The first lineage I choose to explore includes the songs “Typical Girls” by The Slits, Cool Schmool by Bratmobile, and Just a Girl by No Doubt. These songs contain a similar message to “A Living Human Girl” by The Regrettes, as they call out gender stereotypes they face as women.

“Typical Girls” by The Slits released in 1979, is carried by a catchy piano melody and the lyrics critique gender conformity.

“Typical girls are looking for something

Typical girls fall under spells

Typical girls buy magazines

Typical girls feel like hell

Typical girls worry about spots, fat

And natural smells, stinky fake smells” 

Overall, this verse critiques how societal institutions pressure women and young girls to conform, resulting in lack of confidence and anxiety in females. Lydia Night from The Regrettes speaks similarly on this issue. She writes,

“I’ve got pimples on my face

And grease in my hair

And prickly legs, go ahead and stare.” 

Both writers protest preconceived notions of femininity. 


“Cool Schmool” by Bratmobile was released in 1993, the lyrics critique the punk rock music scene and the expectations set forth for women in the industry.
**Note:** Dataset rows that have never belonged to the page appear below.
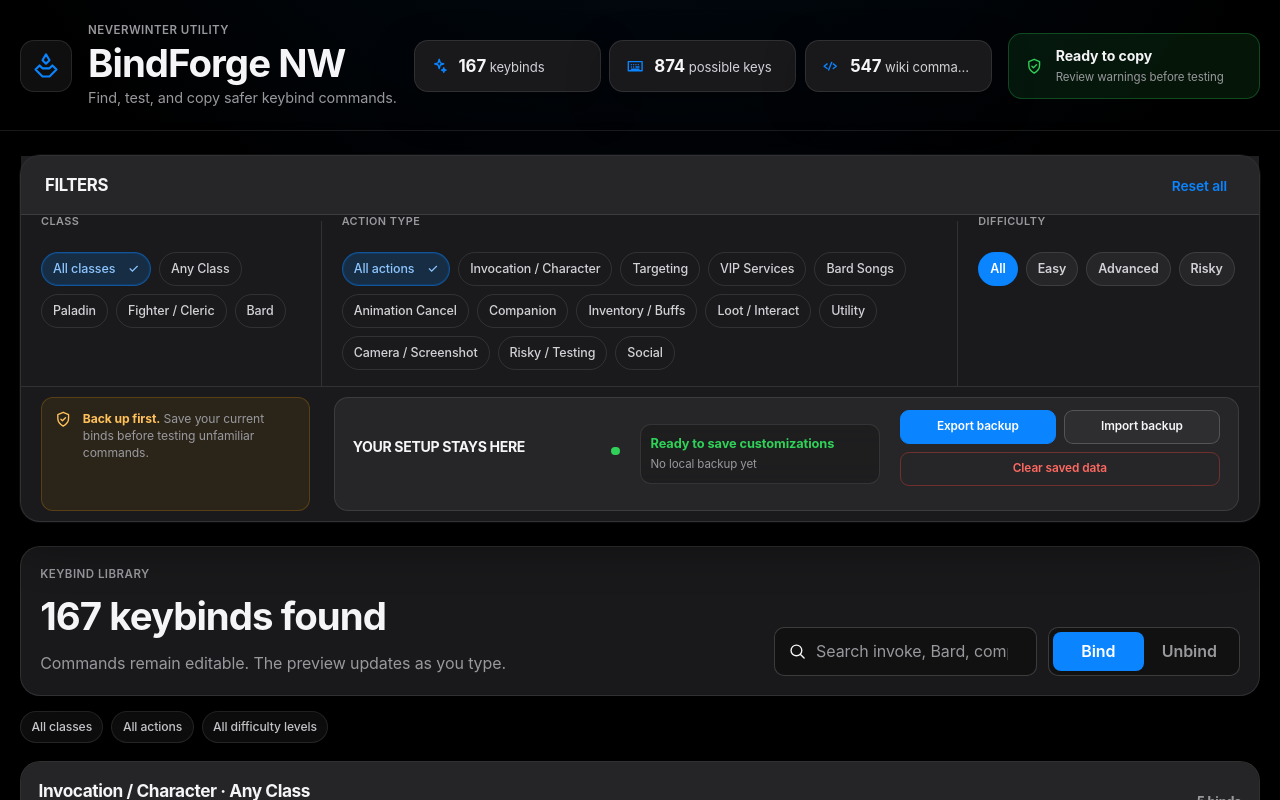
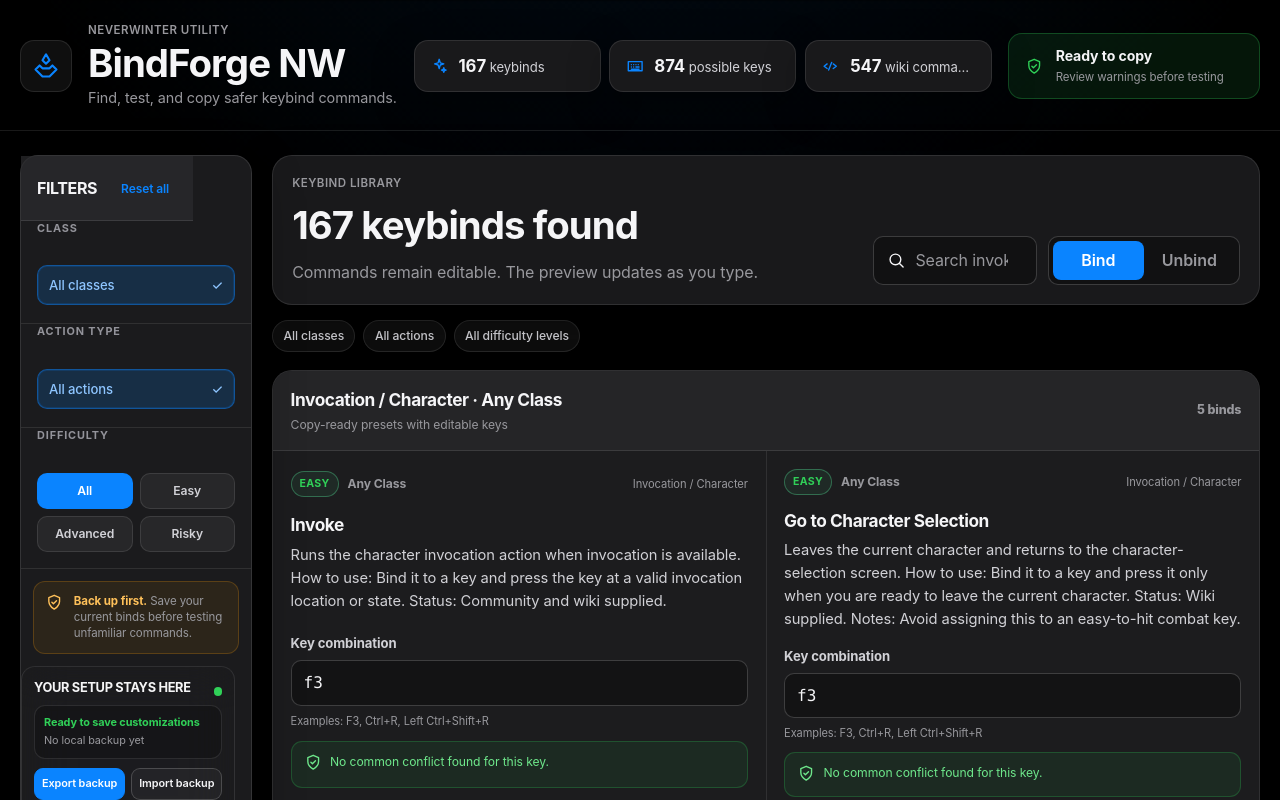
Before and after one commit to Nischhalsubba/BindForge-NW, a Next.js app: page / in a window 1280 px wide. Shown: the top 800 px of the page. Built offline with nearby package versions, Linux system fonts and the light colour scheme.

Commit message:
replace sticky dock with persistent filter rail

```diff
--- a/app/sticky-filter-dock.css
+++ b/app/sticky-filter-dock.css
@@ -1,28 +1,48 @@
-/* Persistent filter controls without nested scrolling. */
-@media (min-width: 761px) {
+/* Persistent, scroll-free filter rail. */
+@media (min-width: 1181px) {
   .workspace {
+    display: grid !important;
+    grid-template-columns: 232px minmax(0, 1fr) !important;
+    align-items: start;
+    gap: 20px !important;
     overflow: visible !important;
   }
 
   .filter-panel,
   .filter-panel.filter-panel-open {
+    grid-column: 1;
     position: sticky !important;
-    top: 12px !important;
-    z-index: 60;
-    margin-bottom: 24px;
+    top: 20px !important;
+    z-index: 70;
+    width: 232px !important;
+    max-width: 232px !important;
     max-height: none !important;
+    min-height: 0 !important;
+    display: flex !important;
+    flex-direction: column;
     overflow: visible !important;
-    background: rgba(28, 28, 30, 0.96);
-    box-shadow:
-      0 20px 48px rgba(0, 0, 0, 0.48),
-      0 0 0 1px rgba(255, 255, 255, 0.06);
-    backdrop-filter: blur(28px) saturate(140%);
-    -webkit-backdrop-filter: blur(28px) saturate(140%);
+    margin: 0 !important;
+    border: 1px solid rgba(255, 255, 255, 0.11);
+    border-radius: 18px;
+    background: rgba(28, 28, 30, 0.97);
+    box-shadow: 0 18px 50px rgba(0, 0, 0, 0.42);
+    backdrop-filter: blur(26px) saturate(140%);
+    -webkit-backdrop-filter: blur(26px) saturate(140%);
+  }
+
+  .library {
+    grid-column: 2;
+    min-width: 0;
   }
 
   .filter-panel-head {
-    padding-top: 14px;
-    padding-bottom: 12px;
+    min-height: 0 !important;
+    padding: 18px 16px 16px !important;
+    align-items: center;
+  }
+
+  .filter-panel-head > div {
+    gap: 3px !important;
   }
 
   .filter-panel-head .eyebrow {
@@ -30,43 +50,148 @@
   }
 
   .filter-panel-head h2 {
-    font-size: 1.05rem;
+    margin: 0;
+    font-size: 1rem;
+    line-height: 1.2;
+  }
+
+  .filter-panel-head .text-button {
+    min-height: 30px;
+    margin: 0 !important;
+    padding: 5px 8px;
+    font-size: 0.75rem;
   }
 
   .filter-section {
-    padding-top: 14px;
-    padding-bottom: 16px;
+    position: relative;
+    width: 100%;
+    height: auto !important;
+    min-width: 0;
+    padding: 18px 16px !important;
+    border-right: 0 !important;
+    border-bottom: 1px solid rgba(255, 255, 255, 0.09) !important;
   }
 
   .filter-section legend {
-    margin-bottom: 10px;
+    float: none !important;
+    display: block;
+    width: 100%;
+    margin: 0 0 12px !important;
+    padding: 0 !important;
+    color: rgba(235, 235, 245, 0.58);
     font-size: 0.68rem;
+    font-weight: 700;
+    letter-spacing: 0.08em;
+    line-height: 1.35;
+    text-transform: uppercase;
   }
 
-  .filter-option,
+  .filter-section:nth-of-type(1),
+  .filter-section:nth-of-type(2) {
+    min-height: 92px;
+  }
+
+  .filter-section:nth-of-type(1) .filter-options,
+  .filter-section:nth-of-type(2) .filter-options {
+    position: relative;
+    display: block !important;
+    width: 100%;
+    max-height: none !important;
+    overflow: visible !important;
+    padding: 0 !important;
+    margin: 0;
+  }
+
+  .filter-section:nth-of-type(1) .filter-option,
+  .filter-section:nth-of-type(2) .filter-option {
+    display: none;
+    width: 100% !important;
+    min-height: 40px;
+    padding: 9px 11px;
+    border-radius: 10px;
+    font-size: 0.82rem;
+    text-align: left;
+  }
+
+  .filter-section:nth-of-type(1) .filter-option[aria-pressed="true"],
+  .filter-section:nth-of-type(2) .filter-option[aria-pressed="true"] {
+    display: flex;
+  }
+
+  .filter-section:nth-of-type(1):hover .filter-options,
+  .filter-section:nth-of-type(1):focus-within .filter-options,
+  .filter-section:nth-of-type(2):hover .filter-options,
+  .filter-section:nth-of-type(2):focus-within .filter-options {
+    position: absolute;
+    z-index: 100;
+    top: 6px;
+    left: calc(100% + 12px);
+    width: 250px;
+    display: grid !important;
+    gap: 5px;
+    padding: 10px !important;
+    border: 1px solid rgba(255, 255, 255, 0.13);
+    border-radius: 14px;
+    background: rgba(36, 36, 38, 0.99);
+    box-shadow: 0 22px 54px rgba(0, 0, 0, 0.52);
+  }
+
+  .filter-section:nth-of-type(1):hover .filter-option,
+  .filter-section:nth-of-type(1):focus-within .filter-option,
+  .filter-section:nth-of-type(2):hover .filter-option,
+  .filter-section:nth-of-type(2):focus-within .filter-option {
+    display: flex;
+  }
+
+  .filter-section:nth-of-type(3) {
+    padding-bottom: 16px !important;
+  }
+
+  .difficulty-options {
+    display: grid !important;
+    grid-template-columns: 1fr 1fr;
+    gap: 7px !important;
+    width: 100%;
+    margin: 0;
+  }
+
   .difficulty-chip {
-    min-height: 34px;
-    padding: 7px 11px;
-    font-size: 0.78rem;
+    width: 100% !important;
+    min-height: 36px;
+    padding: 7px 8px;
+    border-radius: 10px;
+    font-size: 0.76rem;
   }
 
   .filter-tip {
-    min-height: 76px;
-    margin-top: 10px;
-    margin-bottom: 10px;
-    padding: 12px;
+    min-height: 0 !important;
+    margin: 12px !important;
+    padding: 11px !important;
   }
 
   .filter-tip p {
-    font-size: 0.76rem;
-    line-height: 1.4;
+    font-size: 0.72rem;
+    line-height: 1.42;
   }
 
   .local-backup-card {
-    margin-top: 10px;
-    margin-bottom: 10px;
-    padding-top: 12px;
-    padding-bottom: 12px;
+    display: grid !important;
+    grid-template-columns: 1fr !important;
+    gap: 9px !important;
+    margin: 0 !important;
+    padding: 13px 12px 14px !important;
+    border-top: 1px solid rgba(255, 255, 255, 0.09) !important;
+    background: transparent !important;
+  }
+
+  .local-backup-heading,
+  .local-backup-copy,
+  .local-save-status,
+  .local-backup-actions,
+  .local-privacy-note {
+    grid-column: 1 !important;
+    grid-row: auto !important;
+    margin: 0 !important;
   }
 
   .local-backup-heading .eyebrow,
@@ -76,21 +201,67 @@
   }
 
   .local-backup-heading h3 {
-    font-size: 0.88rem;
+    font-size: 0.8rem;
+    line-height: 1.25;
   }
 
   .local-save-status {
-    min-height: 54px;
-    padding: 10px;
+    min-height: 0;
+    padding: 9px !important;
+  }
+
+  .local-save-status strong,
+  .local-save-status span {
+    font-size: 0.68rem;
+  }
+
+  .local-backup-actions {
+    display: grid !important;
+    grid-template-columns: 1fr 1fr !important;
+    gap: 6px !important;
   }
 
   .local-backup-actions button {
-    min-height: 34px;
-    font-size: 0.74rem;
+    min-height: 32px;
+    padding: 6px 7px;
+    font-size: 0.68rem;
+  }
+
+  .local-backup-actions .local-danger-action {
+    grid-column: 1 / -1 !important;
   }
 
   .library-toolbar {
-    scroll-margin-top: 330px;
+    scroll-margin-top: 20px;
+  }
+}
+
+@media (min-width: 761px) and (max-width: 1180px) {
+  .workspace {
+    overflow: visible !important;
+  }
+
+  .filter-panel,
+  .filter-panel.filter-panel-open {
+    position: sticky !important;
+    top: 10px !important;
+    z-index: 70;
+    max-height: none !important;
+    overflow: visible !important;
+    margin-bottom: 20px;
+    background: rgba(28, 28, 30, 0.97);
+    box-shadow: 0 16px 40px rgba(0, 0, 0, 0.42);
+    backdrop-filter: blur(24px) saturate(140%);
+  }
+
+  .filter-panel-head {
+    padding-top: 14px !important;
+    padding-bottom: 12px !important;
+  }
+
+  .filter-section legend {
+    margin-top: 0 !important;
+    margin-bottom: 12px !important;
   }
 }
 
@@ -101,15 +272,21 @@
     z-index: 70;
     width: 100%;
     justify-content: center;
-    background: rgba(28, 28, 30, 0.96);
+    background: rgba(28, 28, 30, 0.97);
     box-shadow: 0 12px 28px rgba(0, 0, 0, 0.36);
     backdrop-filter: blur(20px);
-    -webkit-backdrop-filter: blur(20px);
   }
 
   .filter-panel.filter-panel-open {
     position: relative !important;
     top: auto !important;
     z-index: 1;
+    max-height: none !important;
+    overflow: visible !important;
+  }
+
+  .filter-section legend {
+    margin-top: 0 !important;
+    margin-bottom: 12px !important;
   }
 }
```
Bratmobile was an iconic riot grrrl band, pioneering the path for later artists like The Regrettes.

Frontwoman Allison Wolfe writes,

“I just want to be one of the boys

I just want to be your little fashion toy”

These two lines ironically suggest the roles available to women in order to be accepted. One common role is to act like a man and the other is to behave in a passive manner, like a “toy.” 

Likewise, Lydia Night embraces the multifaceted experience of being a woman, she remarks in the chorus, 

“Sometimes I’m girly and sometimes I’m not

So let’s take a listen, hit me with your best shot” 

Lydia Night refuses to accept these assigned gender roles which are especially prevalent for women in the music industry. 


“Just a Girl” by No Doubt famously protests patriarchal society.

Gwen Stefani writes, 

“’Cause I’m just a girl, oh, little old me

Well, don’t let me out of your sight

Oh, I’m just a girl, all pretty and petite

So don’t let me have any rights” 

With a sarcastic flair, Stefani mocks the perspective of those who view women as powerless and needing protection. She also points out the unequal rights that women are challenged with. 

Night would agree with Stefani, as she pushes back against those stereotypes that women are meek and submissive. Night states,

“Because I can be brave and I can be bold

No matter what you have to say”

Night directly asserts her power, while Stefani indirectly does so. However, both writers protest the gender constructs society places them in.